Task brief: Copy, from the entries below, each line in which the string "Android" appears.

Dataset records below:

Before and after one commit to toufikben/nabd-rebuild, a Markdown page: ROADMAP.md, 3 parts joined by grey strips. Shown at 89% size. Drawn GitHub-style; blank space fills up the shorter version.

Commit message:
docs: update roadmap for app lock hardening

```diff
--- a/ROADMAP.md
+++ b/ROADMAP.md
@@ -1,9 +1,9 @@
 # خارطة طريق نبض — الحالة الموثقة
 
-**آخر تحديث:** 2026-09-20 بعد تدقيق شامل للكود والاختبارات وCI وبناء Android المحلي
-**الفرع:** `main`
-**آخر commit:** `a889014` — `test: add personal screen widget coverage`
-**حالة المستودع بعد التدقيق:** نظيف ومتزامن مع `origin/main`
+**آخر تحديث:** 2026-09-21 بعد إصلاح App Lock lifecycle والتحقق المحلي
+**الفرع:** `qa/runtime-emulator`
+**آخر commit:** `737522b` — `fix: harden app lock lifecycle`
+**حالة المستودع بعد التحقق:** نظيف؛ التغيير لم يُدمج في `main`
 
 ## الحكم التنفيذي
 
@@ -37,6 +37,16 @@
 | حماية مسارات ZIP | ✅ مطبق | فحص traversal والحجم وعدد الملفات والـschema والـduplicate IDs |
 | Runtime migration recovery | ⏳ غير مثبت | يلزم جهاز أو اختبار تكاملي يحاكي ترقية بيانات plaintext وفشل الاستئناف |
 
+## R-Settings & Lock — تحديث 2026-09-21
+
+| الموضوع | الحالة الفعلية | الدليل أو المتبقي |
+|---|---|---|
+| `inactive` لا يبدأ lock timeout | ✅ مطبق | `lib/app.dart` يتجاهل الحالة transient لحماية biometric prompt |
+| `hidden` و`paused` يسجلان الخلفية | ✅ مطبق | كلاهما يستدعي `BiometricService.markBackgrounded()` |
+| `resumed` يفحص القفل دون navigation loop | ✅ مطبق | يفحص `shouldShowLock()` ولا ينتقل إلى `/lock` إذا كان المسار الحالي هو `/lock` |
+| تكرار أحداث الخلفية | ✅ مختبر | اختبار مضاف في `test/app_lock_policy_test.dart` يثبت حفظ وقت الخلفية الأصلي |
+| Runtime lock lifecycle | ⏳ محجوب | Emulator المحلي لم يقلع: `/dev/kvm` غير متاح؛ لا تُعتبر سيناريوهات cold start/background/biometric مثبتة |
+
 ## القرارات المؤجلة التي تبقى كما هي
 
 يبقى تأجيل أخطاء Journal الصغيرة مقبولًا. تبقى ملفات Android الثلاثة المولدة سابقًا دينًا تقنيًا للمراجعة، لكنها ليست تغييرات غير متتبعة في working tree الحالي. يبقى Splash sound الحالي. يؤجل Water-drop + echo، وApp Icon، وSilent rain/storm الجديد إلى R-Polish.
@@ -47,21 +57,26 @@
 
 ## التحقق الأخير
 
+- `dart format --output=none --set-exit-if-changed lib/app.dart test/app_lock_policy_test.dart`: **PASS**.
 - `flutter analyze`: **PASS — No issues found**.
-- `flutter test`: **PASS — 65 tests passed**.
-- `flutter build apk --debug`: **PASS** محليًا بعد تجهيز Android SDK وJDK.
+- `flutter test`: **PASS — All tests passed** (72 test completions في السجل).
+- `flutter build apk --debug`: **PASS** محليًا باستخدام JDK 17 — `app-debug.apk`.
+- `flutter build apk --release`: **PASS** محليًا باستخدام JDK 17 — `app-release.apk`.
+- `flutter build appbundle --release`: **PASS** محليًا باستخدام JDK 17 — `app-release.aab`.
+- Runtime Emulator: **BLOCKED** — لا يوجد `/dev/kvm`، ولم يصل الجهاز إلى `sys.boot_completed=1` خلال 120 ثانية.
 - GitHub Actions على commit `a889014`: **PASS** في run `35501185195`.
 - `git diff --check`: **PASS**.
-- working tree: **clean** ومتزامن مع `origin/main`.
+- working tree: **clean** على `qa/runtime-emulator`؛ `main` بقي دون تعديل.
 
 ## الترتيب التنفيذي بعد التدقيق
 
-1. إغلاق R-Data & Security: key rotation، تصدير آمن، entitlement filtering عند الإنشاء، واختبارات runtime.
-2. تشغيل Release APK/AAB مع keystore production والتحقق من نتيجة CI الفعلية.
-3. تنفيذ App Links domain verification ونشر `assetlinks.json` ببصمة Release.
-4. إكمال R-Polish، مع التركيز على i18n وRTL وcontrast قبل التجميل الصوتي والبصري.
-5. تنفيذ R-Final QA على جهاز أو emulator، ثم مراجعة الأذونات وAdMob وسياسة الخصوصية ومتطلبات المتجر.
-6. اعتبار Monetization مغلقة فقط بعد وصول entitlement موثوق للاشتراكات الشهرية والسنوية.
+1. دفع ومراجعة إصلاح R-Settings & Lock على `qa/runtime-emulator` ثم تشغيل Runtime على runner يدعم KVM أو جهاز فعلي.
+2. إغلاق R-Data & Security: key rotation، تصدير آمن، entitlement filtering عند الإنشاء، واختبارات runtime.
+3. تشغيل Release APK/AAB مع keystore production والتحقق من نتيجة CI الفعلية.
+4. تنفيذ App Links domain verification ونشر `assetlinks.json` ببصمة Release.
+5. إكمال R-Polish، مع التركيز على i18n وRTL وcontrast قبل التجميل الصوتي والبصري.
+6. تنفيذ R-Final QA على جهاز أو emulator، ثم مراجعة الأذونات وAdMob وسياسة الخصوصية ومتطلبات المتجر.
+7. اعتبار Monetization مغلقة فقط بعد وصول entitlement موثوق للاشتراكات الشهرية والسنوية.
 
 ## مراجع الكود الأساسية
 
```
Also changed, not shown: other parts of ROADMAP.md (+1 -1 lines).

End of Dataset records.

Response:
-**آخر تحديث:** 2026-09-20 بعد تدقيق شامل للكود والاختبارات وCI وبناء Android المحلي
 يبقى تأجيل أخطاء Journal الصغيرة مقبولًا. تبقى ملفات Android الثلاثة المولدة سابقًا دينًا تقنيًا للمراجعة، لكنها ليست تغييرات غير متتبعة في working tree الحالي. يبقى Splash sound الحالي. يؤجل Water-drop + echo، وApp Icon، وSilent rain/storm الجديد إلى R-Polish.
-- `flutter build apk --debug`: **PASS** محليًا بعد تجهيز Android SDK وJDK.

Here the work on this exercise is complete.